Independent agencies thriving

For years there has been talk of consolidation in the PR industry and the decline of specialist independent firms. The argument typically goes that the big firms will continue to acquire the small firms and the market will consolidate. The reality is that the opposite is happening and independent firms are growing faster than their larger competitors.  According to The Holmes Report, the PR industry as a whole grew to be a $15 billion global market in 2016 with the independent sector growing by 9% compared to just 5.1% for publicly quoted agencies.

As Paul Holmes, Founder and Chair of The Holmes Report said, “The fact that midsize independent firms continue to outperform the giant holding company agencies is clear evidence that the much-ballyhooed ‘consolidation’ of our industry is a chimera. The fact is that clients are increasingly looking for best-in-breed agencies in individual markets and for individual audience segments. I would suggest that as PR comes to be seen as more and more mission critical, this trend will continue and expand."

Of course, it is true that larger firms frequently buy independent agencies to gain new areas of expertise, expand into new countries or simply to increase market share and this will continue.  However, as quickly as small firms are acquired new ones continue to emerge and there are fundamental reasons why the independent sector is thriving and will continue to do so.

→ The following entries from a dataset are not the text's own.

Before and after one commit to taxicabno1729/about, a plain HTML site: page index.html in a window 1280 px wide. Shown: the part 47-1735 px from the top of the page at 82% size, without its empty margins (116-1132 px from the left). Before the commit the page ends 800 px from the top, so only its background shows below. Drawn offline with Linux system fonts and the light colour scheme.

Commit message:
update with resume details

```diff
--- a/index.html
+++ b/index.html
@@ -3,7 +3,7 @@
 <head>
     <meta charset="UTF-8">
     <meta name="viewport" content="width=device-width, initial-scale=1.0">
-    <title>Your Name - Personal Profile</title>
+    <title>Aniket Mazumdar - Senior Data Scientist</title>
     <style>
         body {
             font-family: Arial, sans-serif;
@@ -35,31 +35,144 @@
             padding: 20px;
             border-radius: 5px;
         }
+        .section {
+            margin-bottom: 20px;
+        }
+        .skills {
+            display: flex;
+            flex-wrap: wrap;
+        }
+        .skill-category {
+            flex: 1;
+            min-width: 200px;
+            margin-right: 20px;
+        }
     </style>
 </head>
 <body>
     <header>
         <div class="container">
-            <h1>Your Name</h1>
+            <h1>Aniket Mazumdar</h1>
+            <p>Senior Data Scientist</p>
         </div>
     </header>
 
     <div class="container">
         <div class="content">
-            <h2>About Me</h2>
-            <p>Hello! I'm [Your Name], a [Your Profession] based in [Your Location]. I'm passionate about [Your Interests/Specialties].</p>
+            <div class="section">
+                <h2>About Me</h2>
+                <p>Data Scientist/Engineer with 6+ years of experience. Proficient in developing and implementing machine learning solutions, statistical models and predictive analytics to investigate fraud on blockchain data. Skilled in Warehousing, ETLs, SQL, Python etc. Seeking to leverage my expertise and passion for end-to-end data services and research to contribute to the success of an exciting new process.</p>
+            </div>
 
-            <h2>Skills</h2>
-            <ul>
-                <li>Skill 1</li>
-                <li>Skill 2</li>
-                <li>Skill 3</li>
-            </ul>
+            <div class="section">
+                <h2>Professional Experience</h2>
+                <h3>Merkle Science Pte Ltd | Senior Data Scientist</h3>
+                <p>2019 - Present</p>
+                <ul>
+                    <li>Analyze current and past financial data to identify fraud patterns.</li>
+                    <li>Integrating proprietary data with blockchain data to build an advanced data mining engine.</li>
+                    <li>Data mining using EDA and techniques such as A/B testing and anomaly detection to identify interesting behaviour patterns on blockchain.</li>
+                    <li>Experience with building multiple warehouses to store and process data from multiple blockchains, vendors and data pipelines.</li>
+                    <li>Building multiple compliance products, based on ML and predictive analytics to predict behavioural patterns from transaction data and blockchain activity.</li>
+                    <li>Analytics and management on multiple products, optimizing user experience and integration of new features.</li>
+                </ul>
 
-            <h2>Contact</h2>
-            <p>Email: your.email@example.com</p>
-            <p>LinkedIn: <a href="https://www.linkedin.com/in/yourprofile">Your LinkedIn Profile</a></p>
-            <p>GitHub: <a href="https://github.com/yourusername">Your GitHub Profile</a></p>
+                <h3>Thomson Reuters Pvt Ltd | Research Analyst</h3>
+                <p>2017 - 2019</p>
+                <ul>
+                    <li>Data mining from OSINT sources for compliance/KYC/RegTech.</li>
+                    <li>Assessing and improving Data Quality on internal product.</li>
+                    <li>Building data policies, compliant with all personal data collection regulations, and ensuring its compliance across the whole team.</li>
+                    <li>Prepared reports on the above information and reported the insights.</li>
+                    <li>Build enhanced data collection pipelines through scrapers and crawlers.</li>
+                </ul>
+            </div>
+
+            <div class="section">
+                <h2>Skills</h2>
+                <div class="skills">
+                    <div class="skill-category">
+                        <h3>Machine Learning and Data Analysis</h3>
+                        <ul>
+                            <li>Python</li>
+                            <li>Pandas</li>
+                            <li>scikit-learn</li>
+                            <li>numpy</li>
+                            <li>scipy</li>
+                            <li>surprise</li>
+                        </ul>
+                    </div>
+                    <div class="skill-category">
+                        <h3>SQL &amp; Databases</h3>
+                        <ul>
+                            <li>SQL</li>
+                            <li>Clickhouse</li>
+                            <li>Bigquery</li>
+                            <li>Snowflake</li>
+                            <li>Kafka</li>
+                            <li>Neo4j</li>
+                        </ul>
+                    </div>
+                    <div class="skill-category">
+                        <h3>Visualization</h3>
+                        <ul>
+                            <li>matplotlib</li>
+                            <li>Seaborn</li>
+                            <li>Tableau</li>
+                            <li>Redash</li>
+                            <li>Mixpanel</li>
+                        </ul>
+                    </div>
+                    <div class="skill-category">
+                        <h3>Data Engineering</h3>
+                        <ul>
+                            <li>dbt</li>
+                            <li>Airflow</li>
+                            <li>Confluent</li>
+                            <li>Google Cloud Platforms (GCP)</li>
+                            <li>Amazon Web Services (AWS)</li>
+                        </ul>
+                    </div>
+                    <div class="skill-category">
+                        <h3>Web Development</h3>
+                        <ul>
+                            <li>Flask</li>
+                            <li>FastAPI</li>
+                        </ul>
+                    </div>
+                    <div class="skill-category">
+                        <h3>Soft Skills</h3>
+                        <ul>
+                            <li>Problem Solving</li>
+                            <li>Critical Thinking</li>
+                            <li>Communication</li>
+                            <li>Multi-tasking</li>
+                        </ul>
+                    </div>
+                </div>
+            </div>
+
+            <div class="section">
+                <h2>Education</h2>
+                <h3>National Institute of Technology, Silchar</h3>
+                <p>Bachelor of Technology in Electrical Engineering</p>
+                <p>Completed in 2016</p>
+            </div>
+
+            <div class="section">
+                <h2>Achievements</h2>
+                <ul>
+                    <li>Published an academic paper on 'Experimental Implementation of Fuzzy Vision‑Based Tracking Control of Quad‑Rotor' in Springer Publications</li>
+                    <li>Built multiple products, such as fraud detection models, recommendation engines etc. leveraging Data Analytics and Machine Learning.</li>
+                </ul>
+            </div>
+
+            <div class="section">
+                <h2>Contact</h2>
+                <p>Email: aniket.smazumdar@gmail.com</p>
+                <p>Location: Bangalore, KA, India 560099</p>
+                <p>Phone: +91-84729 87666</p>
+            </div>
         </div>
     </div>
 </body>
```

PR is a fast moving business that requires continued adaptability and fresh thinking. Just take a look at the changes in the media landscape and in the many ways that information is distributed and consumed these days.  PR firms need to be constantly evolving to reflect these changes and shape their services and their approach accordingly.  As in any industry, smaller PR firms tend to be more adaptable.

At its heart, PR is a creative business. It is driven by small, close-knit teams of people with sector expertise, creativity and in-depth understanding of their clients’ needs. Small, creative teams work best in environments where they are free from the shackles of large company administrative structures, bureaucratic constraints and big company politics.

Another key factor is simply that smaller, independent firms are leaner and have lower operating costs and as a result are not only able to provide more cost-effective services but are also able to provide clients with far more access to their senior staff.